• Your objective: Set the entries down again exactly; none may be skipped.

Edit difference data

──────────

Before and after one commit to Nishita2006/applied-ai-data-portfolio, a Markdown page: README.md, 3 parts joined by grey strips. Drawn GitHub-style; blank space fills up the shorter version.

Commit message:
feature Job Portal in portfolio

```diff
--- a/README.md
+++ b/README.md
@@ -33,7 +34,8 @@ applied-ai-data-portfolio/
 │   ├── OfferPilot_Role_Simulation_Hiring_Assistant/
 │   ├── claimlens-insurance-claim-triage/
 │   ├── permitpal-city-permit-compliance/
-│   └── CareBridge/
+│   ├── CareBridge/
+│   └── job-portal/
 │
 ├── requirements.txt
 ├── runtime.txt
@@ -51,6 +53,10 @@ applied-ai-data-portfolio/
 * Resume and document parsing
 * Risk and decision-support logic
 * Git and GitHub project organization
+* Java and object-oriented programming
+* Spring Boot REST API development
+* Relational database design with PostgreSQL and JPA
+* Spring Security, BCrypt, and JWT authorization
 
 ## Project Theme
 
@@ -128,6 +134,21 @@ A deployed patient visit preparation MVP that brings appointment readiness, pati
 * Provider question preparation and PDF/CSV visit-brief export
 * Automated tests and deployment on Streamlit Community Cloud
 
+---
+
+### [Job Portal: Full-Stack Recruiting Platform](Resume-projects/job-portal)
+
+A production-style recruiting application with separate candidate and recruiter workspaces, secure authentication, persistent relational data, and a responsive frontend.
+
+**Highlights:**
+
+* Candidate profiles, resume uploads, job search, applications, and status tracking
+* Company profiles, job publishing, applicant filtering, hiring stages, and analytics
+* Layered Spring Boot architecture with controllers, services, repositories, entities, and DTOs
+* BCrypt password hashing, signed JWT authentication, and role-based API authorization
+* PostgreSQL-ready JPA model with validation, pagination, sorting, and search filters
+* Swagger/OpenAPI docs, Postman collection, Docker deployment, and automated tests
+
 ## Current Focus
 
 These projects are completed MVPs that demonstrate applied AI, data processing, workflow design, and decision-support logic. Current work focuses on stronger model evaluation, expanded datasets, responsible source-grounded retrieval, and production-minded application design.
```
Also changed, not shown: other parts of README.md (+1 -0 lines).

──────────

• Answer for the task:
Before and after one commit to Nishita2006/applied-ai-data-portfolio, a Markdown page: README.md, 3 parts joined by grey strips. Drawn GitHub-style; blank space fills up the shorter version.

Commit message:
feature Job Portal in portfolio

```diff
--- a/README.md
+++ b/README.md
@@ -33,7 +34,8 @@ applied-ai-data-portfolio/
 │   ├── OfferPilot_Role_Simulation_Hiring_Assistant/
 │   ├── claimlens-insurance-claim-triage/
 │   ├── permitpal-city-permit-compliance/
-│   └── CareBridge/
+│   ├── CareBridge/
+│   └── job-portal/
 │
 ├── requirements.txt
 ├── runtime.txt
@@ -51,6 +53,10 @@ applied-ai-data-portfolio/
 * Resume and document parsing
 * Risk and decision-support logic
 * Git and GitHub project organization
+* Java and object-oriented programming
+* Spring Boot REST API development
+* Relational database design with PostgreSQL and JPA
+* Spring Security, BCrypt, and JWT authorization
 
 ## Project Theme
 
@@ -128,6 +134,21 @@ A deployed patient visit preparation MVP that brings appointment readiness, pati
 * Provider question preparation and PDF/CSV visit-brief export
 * Automated tests and deployment on Streamlit Community Cloud
 
+---
+
+### [Job Portal: Full-Stack Recruiting Platform](Resume-projects/job-portal)
+
+A production-style recruiting application with separate candidate and recruiter workspaces, secure authentication, persistent relational data, and a responsive frontend.
+
+**Highlights:**
+
+* Candidate profiles, resume uploads, job search, applications, and status tracking
+* Company profiles, job publishing, applicant filtering, hiring stages, and analytics
+* Layered Spring Boot architecture with controllers, services, repositories, entities, and DTOs
+* BCrypt password hashing, signed JWT authentication, and role-based API authorization
+* PostgreSQL-ready JPA model with validation, pagination, sorting, and search filters
+* Swagger/OpenAPI docs, Postman collection, Docker deployment, and automated tests
+
 ## Current Focus
 
 These projects are completed MVPs that demonstrate applied AI, data processing, workflow design, and decision-support logic. Current work focuses on stronger model evaluation, expanded datasets, responsible source-grounded retrieval, and production-minded application design.
```
Also changed, not shown: other parts of README.md (+1 -0 lines).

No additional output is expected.